RECORDS FOR PROCESSING:
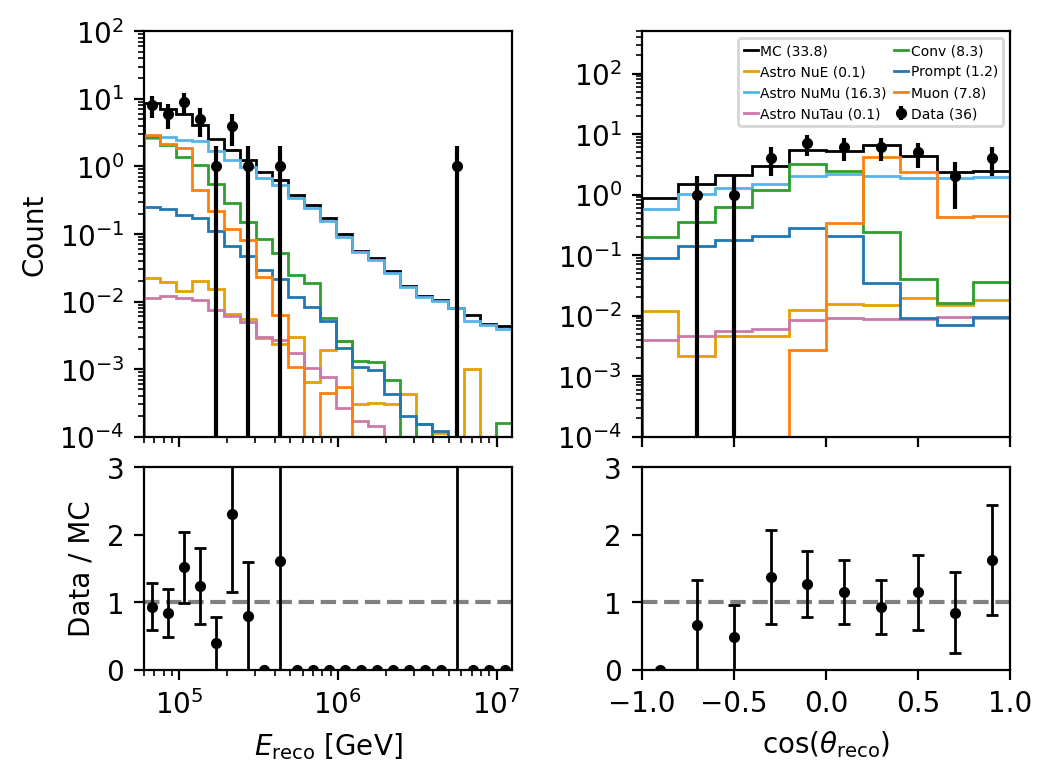
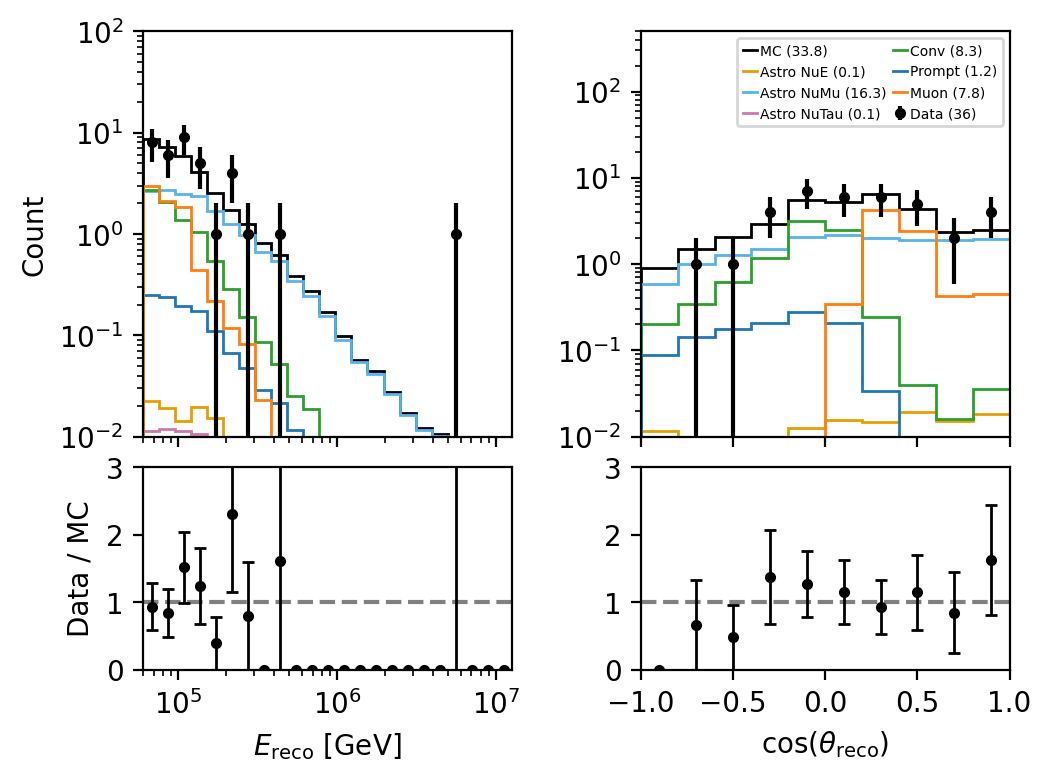
update step2 plots yaxis range

diff --git a/NNMFit/notebooks/unblind/step2_hese_flavor_reunblind/plot_configs.py b/NNMFit/notebooks/unblind/step2_hese_flavor_reunblind/plot_configs.py
@@ -98,8 +98,8 @@ def _lower_ylim(dim_info, decades=2):
 _separate_plots = []
 for _scan_name, _plot_flavor in _SEPARATE_SCANS:
     for _chan_key, _chan_label, _spec in _CHAN_SPECS:
-        # all step2 plots: small components visible down to two decades lower
-        _dim_info = _lower_ylim(_spec["dim_info"])
+        # detector systematic scans: small components visible down to two decades lower; best-fit plots keep the default ylim
+        _dim_info = _lower_ylim(_spec["dim_info"]) if "_detsyst_" in _scan_name else _spec["dim_info"]
         for _show_count in [True, False]:
             for _plot_data in [True, False]:
                 # no_syst: same best fit, but without the Snowstorm gradient shift
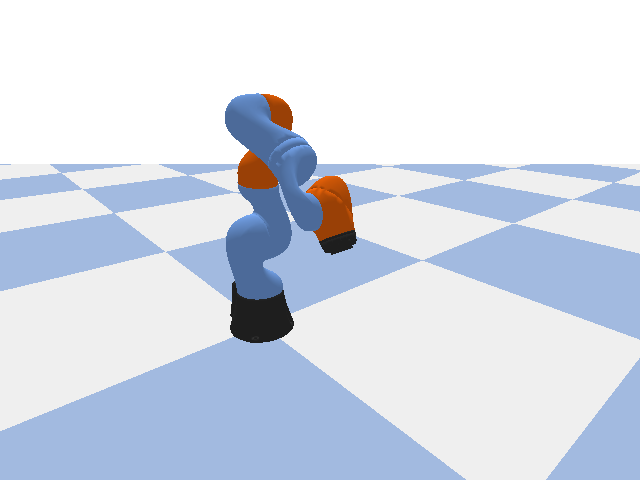
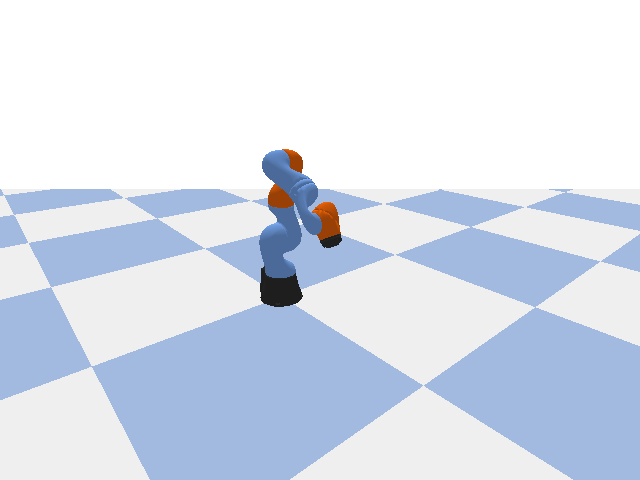
调参修改

diff --git a/sim/scripts/sim_ik_demo.py b/sim/scripts/sim_ik_demo.py
@@ -55,7 +55,7 @@ for _ in range(200):
 # 4. 固定相机
 view = p.computeViewMatrixFromYawPitchRoll(
     cameraTargetPosition=[0.35, 0.0, 0.45],
-    distance=1.2,
+    distance=2.0,
     yaw=50,
     pitch=-20,
     roll=0,
@@ -77,7 +77,7 @@ for i in range(frames_total):
     theta = 2.0 * math.pi * i / (frames_total - 1)
     target = [
         0.42,
-        0.12 * math.sin(theta),
+        0.22 * math.sin(theta),
         0.52 + 0.04 * math.cos(theta),
     ]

WHAT THE EXERCISE ASKS: Report how many lines in the data contain the word "small", with no words besides the number.

FINISHED TASK: 2